[Unpublished] 1986. Presented at the All-Africa Conference of Parliamentarians on Population and Development, Harare, Zimbabwe, May 12-16, 1986. 10 p.This paper contains comments on the paper delivered by A. Adepoju to the 1986 PanAfrican Conference of Parlementarians on Population and Development in Harare, Zimbabwe. Scarcely 20 years ago, economists saw migration as a sign of economic progress in which rural populations were slowly transferred to the urban industrial centers where thousands of jobs awaited them. It is now known that the speed and intensity of migration pose serious economic, social, and political problems for African countries. No country has an optimal spatial distribution of population. Natural resources, soil quality, and poles of economic growth are unevenly distributed. Migration is principally a process of adjusting settlement patterns to resources and economic conditions. What is now astounding in Africa is the huge gap between the quality of life in rural and urban areas. The rural exodus of the past 2 decades in most African countries has been due not so much to drought or other natural disasters as to insufficiency of resources in the countryside. A policy to distribute resources between rural and urban zones would constitute a true policy of population distribution. During the decade from 1980-90, the pace of urbanization in Africa is expected to decline. Current projections do not anticipate continuing economic crisis or natural disasters. Creation of urban jobs to combat unemployment in the cities has had the effect of intensifying the rural exodus, transforming the problem of urban unemployment into a permanent structural problem.
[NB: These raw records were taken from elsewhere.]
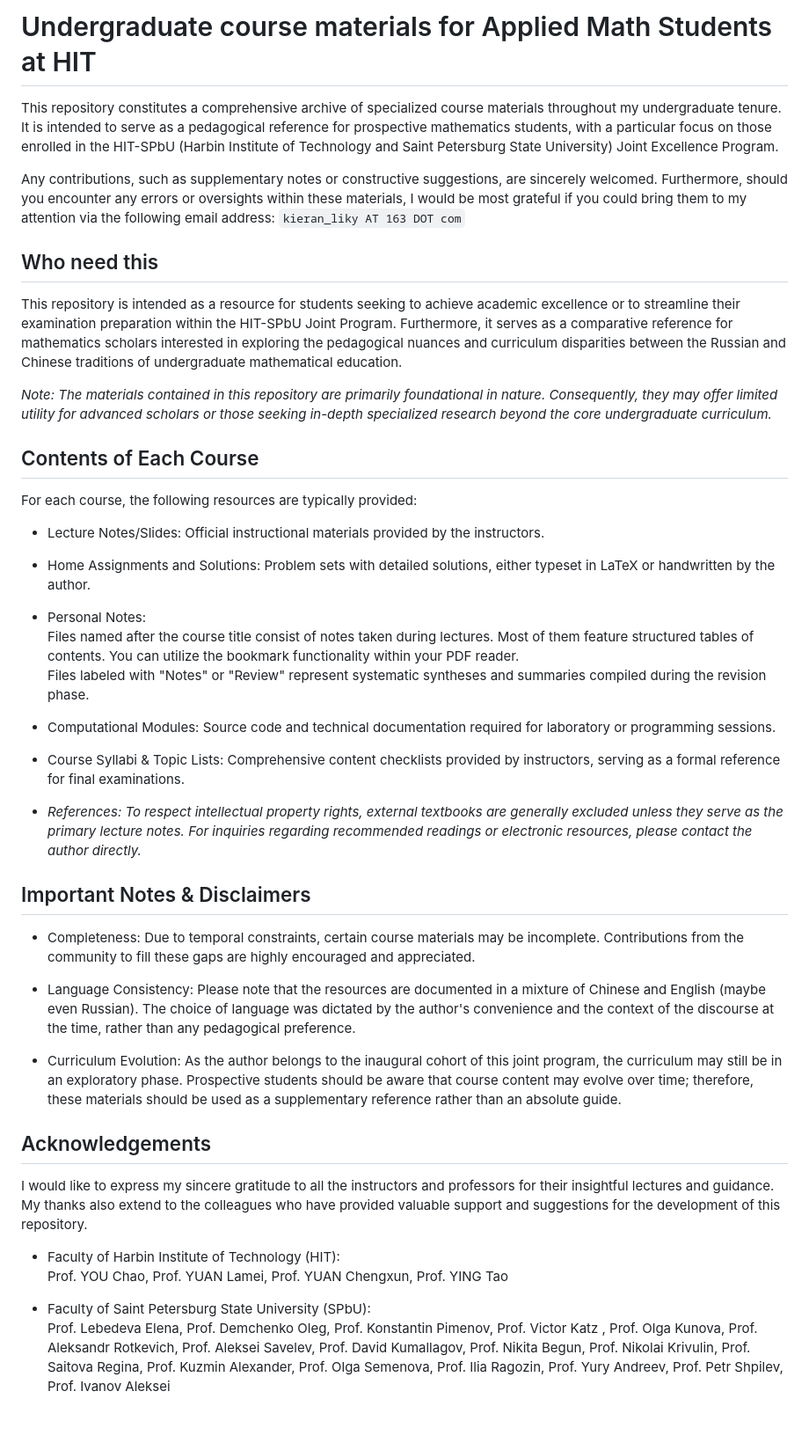
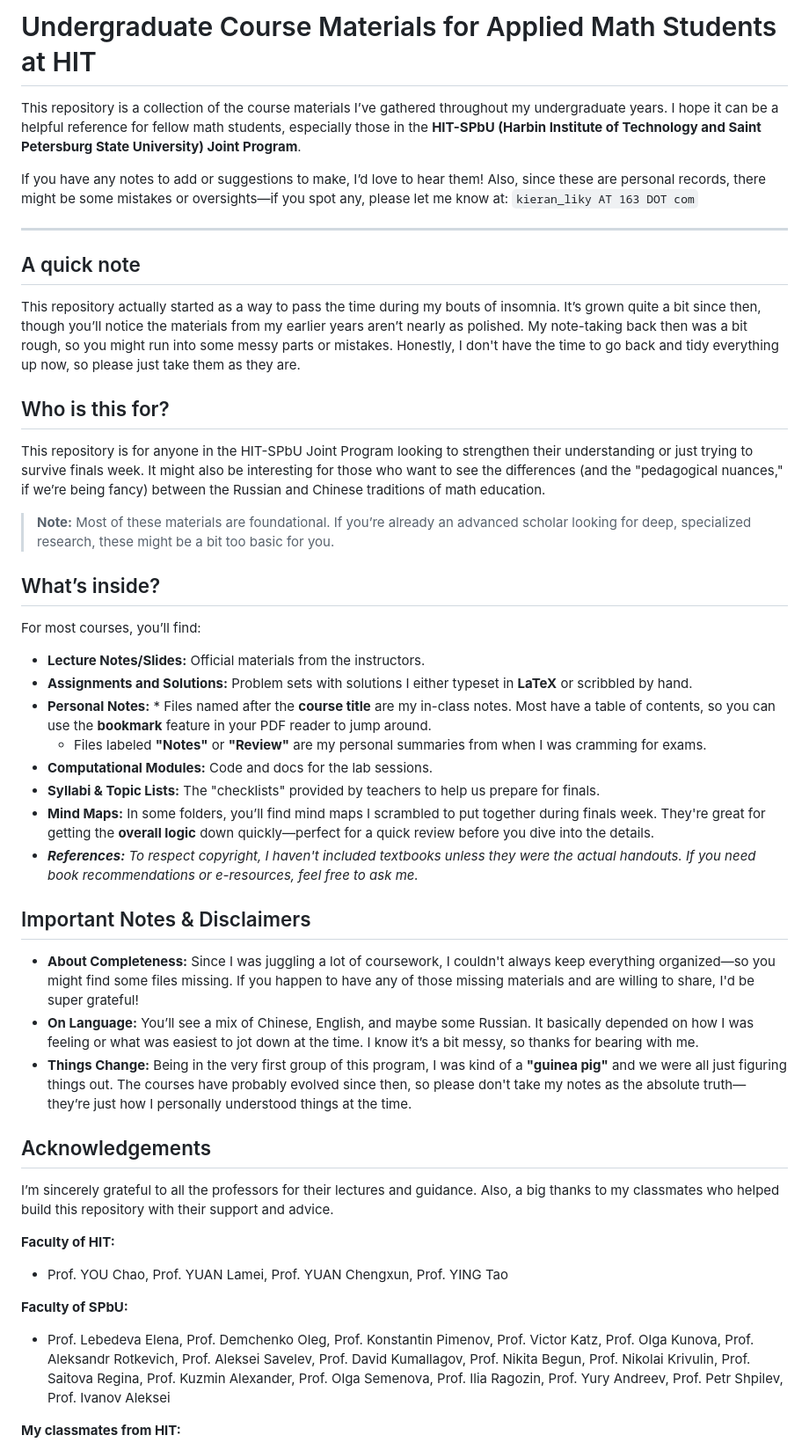
Before and after one commit to Kieran-Li-lab/Undergraduate-courses, a Markdown page: README.md, the part around one of its changes. Shown at 88% size. GitHub-like rendering; blank space fills up the shorter version.

```diff
--- a/README.md
+++ b/README.md
@@ -1,45 +1,44 @@
-# Undergraduate course materials for Applied Math Students at HIT
+# Undergraduate Course Materials for Applied Math Students at HIT
 
-This repository constitutes a comprehensive archive of specialized course materials throughout my undergraduate tenure. It is intended to serve as a pedagogical reference for prospective mathematics students, with a particular focus on those enrolled in the HIT-SPbU (Harbin Institute of Technology and Saint Petersburg State University) Joint Excellence Program.
+This repository is a collection of the course materials I’ve gathered throughout my undergraduate years. I hope it can be a helpful reference for fellow math students, especially those in the **HIT-SPbU (Harbin Institute of Technology and Saint Petersburg State University) Joint Program**.
 
-Any contributions, such as supplementary notes or constructive suggestions, are sincerely welcomed. Furthermore, should you encounter any errors or oversights within these materials, I would be most grateful if you could bring them to my attention via the following email address: `kieran_liky AT 163 DOT com`
+If you have any notes to add or suggestions to make, I’d love to hear them! Also, since these are personal records, there might be some mistakes or oversights—if you spot any, please let me know at: `kieran_liky AT 163 DOT com`
 
-## Who need this
+---
 
-This repository is intended as a resource for students seeking to achieve academic excellence or to streamline their examination preparation within the HIT-SPbU Joint Program. Furthermore, it serves as a comparative reference for mathematics scholars interested in exploring the pedagogical nuances and curriculum disparities between the Russian and Chinese traditions of undergraduate mathematical education.
+## A quick note
+This repository actually started as a way to pass the time during my bouts of insomnia. It’s grown quite a bit since then, though you’ll notice the materials from my earlier years aren’t nearly as polished. My note-taking back then was a bit rough, so you might run into some messy parts or mistakes. Honestly, I don't have the time to go back and tidy everything up now, so please just take them as they are.
 
-*Note: The materials contained in this repository are primarily foundational in nature. Consequently, they may offer limited utility for advanced scholars or those seeking in-depth specialized research beyond the core undergraduate curriculum.*
+## Who is this for?
+This repository is for anyone in the HIT-SPbU Joint Program looking to strengthen their understanding or just trying to survive finals week. It might also be interesting for those who want to see the differences (and the "pedagogical nuances," if we’re being fancy) between the Russian and Chinese traditions of math education.
 
-## Contents of Each Course
+> **Note:** Most of these materials are foundational. If you’re already an advanced scholar looking for deep, specialized research, these might be a bit too basic for you.
 
-For each course, the following resources are typically provided:
+## What’s inside?
+For most courses, you’ll find:
 
-- Lecture Notes/Slides: Official instructional materials provided by the instructors.
-
-- Home Assignments and Solutions: Problem sets with detailed solutions, either typeset in LaTeX or handwritten by the author.
-
-- Personal Notes: <br> Files named after the course title consist of notes taken during lectures. Most of them feature structured tables of contents. You can utilize the bookmark functionality within your PDF reader. <br> Files labeled with "Notes" or "Review" represent systematic syntheses and summaries compiled during the revision phase.
-
-- Computational Modules: Source code and technical documentation required for laboratory or programming sessions.
-
-- Course Syllabi & Topic Lists: Comprehensive content checklists provided by instructors, serving as a formal reference for final examinations.
-
-- *References: To respect intellectual property rights, external textbooks are generally excluded unless they serve as the primary lecture notes. For inquiries regarding recommended readings or electronic resources, please contact the author directly.*
+* **Lecture Notes/Slides:** Official materials from the instructors.
+* **Assignments and Solutions:** Problem sets with solutions I either typeset in **LaTeX** or scribbled by hand.
+* **Personal Notes:** * Files named after the **course title** are my in-class notes. Most have a table of contents, so you can use the **bookmark** feature in your PDF reader to jump around.
+    * Files labeled **"Notes"** or **"Review"** are my personal summaries from when I was cramming for exams.
+* **Computational Modules:** Code and docs for the lab sessions.
+* **Syllabi & Topic Lists:** The "checklists" provided by teachers to help us prepare for finals.
+* **Mind Maps:** In some folders, you’ll find mind maps I scrambled to put together during finals week. They're great for getting the **overall logic** down quickly—perfect for a quick review before you dive into the details.
+* ***References:** To respect copyright, I haven't included textbooks unless they were the actual handouts. If you need book recommendations or e-resources, feel free to ask me.*
 
 ## Important Notes & Disclaimers
-
-- Completeness: Due to temporal constraints, certain course materials may be incomplete. Contributions from the community to fill these gaps are highly encouraged and appreciated.
-
-- Language Consistency: Please note that the resources are documented in a mixture of Chinese and English (maybe even Russian). The choice of language was dictated by the author's convenience and the context of the discourse at the time, rather than any pedagogical preference.
-
-- Curriculum Evolution: As the author belongs to the inaugural cohort of this joint program, the curriculum may still be in an exploratory phase. Prospective students should be aware that course content may evolve over time; therefore, these materials should be used as a supplementary reference rather than an absolute guide.
+* **About Completeness:** Since I was juggling a lot of coursework, I couldn't always keep everything organized—so you might find some files missing. If you happen to have any of those missing materials and are willing to share, I'd be super grateful!
+* **On Language:** You’ll see a mix of Chinese, English, and maybe some Russian. It basically depended on how I was feeling or what was easiest to jot down at the time. I know it’s a bit messy, so thanks for bearing with me.
+* **Things Change:** Being in the very first group of this program, I was kind of a **"guinea pig"** and we were all just figuring things out. The courses have probably evolved since then, so please don't take my notes as the absolute truth—they’re just how I personally understood things at the time.
 
 ## Acknowledgements
+I’m sincerely grateful to all the professors for their lectures and guidance. Also, a big thanks to my classmates who helped build this repository with their support and advice.
 
-I would like to express my sincere gratitude to all the instructors and professors for their insightful lectures and guidance. My thanks also extend to the colleagues who have provided valuable support and suggestions for the development of this repository.
+**Faculty of HIT:**
+* Prof. YOU Chao, Prof. YUAN Lamei, Prof. YUAN Chengxun, Prof. YING Tao
 
-- Faculty of Harbin Institute of Technology (HIT): <br> Prof. YOU Chao, Prof. YUAN Lamei, Prof. YUAN Chengxun, Prof. YING Tao
+**Faculty of SPbU:**
+* Prof. Lebedeva Elena, Prof. Demchenko Oleg, Prof. Konstantin Pimenov, Prof. Victor Katz, Prof. Olga Kunova, Prof. Aleksandr Rotkevich, Prof. Aleksei Savelev, Prof. David Kumallagov, Prof. Nikita Begun, Prof. Nikolai Krivulin, Prof. Saitova Regina, Prof. Kuzmin Alexander, Prof. Olga Semenova, Prof. Ilia Ragozin, Prof. Yury Andreev, Prof. Petr Shpilev, Prof. Ivanov Aleksei
 
-- Faculty of Saint Petersburg State University (SPbU): <br> Prof. Lebedeva Elena, Prof. Demchenko Oleg, Prof. Konstantin Pimenov, Prof. Victor Katz
-, Prof. Olga Kunova, Prof. Aleksandr Rotkevich, Prof. Aleksei Savelev, Prof. David Kumallagov, Prof. Nikita Begun, Prof. Nikolai Krivulin, Prof. Saitova Regina, Prof. Kuzmin Alexander, Prof. Olga Semenova, Prof. Ilia Ragozin, Prof. Yury Andreev, Prof. Petr Shpilev, Prof. Ivanov Aleksei
+**My classmates from HIT:**
 
```
Also changed, not shown: other parts of README.md (+5 -1 lines).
Rural resettlement programs and sedentarization programs for nomads are limited solutions to problems of spatial distribution which frequently lack true political support for the extended periods necessary to ensure their success. Their greatest challenge is to provide the means of retaining the children of the original settlers so that new migratory flows do not arise from them. Policies to encourage the growth of medium sized cities in order to reduce migration to the capital are even harder to implement than rural resettlement programs, and appear to hold limited promise in Africa. Given the low degree of industrialization in Africa, few countries are capable of creating new urban growth poles offering sufficiently diversified employment to divert migrants from the capital. The observation over the past several decades in Africa has been that the larger the city, the more migrants it attracts. International migration within Africa has probably lessened in intensity since the 1970s due to economic problems in the countryside. Free circulation of population is however required if Africa is to be an economic community. The "brain drain" is a source of worry to many governments despite the shortterm benefits derived from remittances. Overall, few African governments have coherent migration policies. Only by giving migration policy priority in development plans can African countries hope to influence the distribution of their populations.
Baltimore, Md., Johns Hopkins University Press, 1980. xv, 463 p.Add to my documents.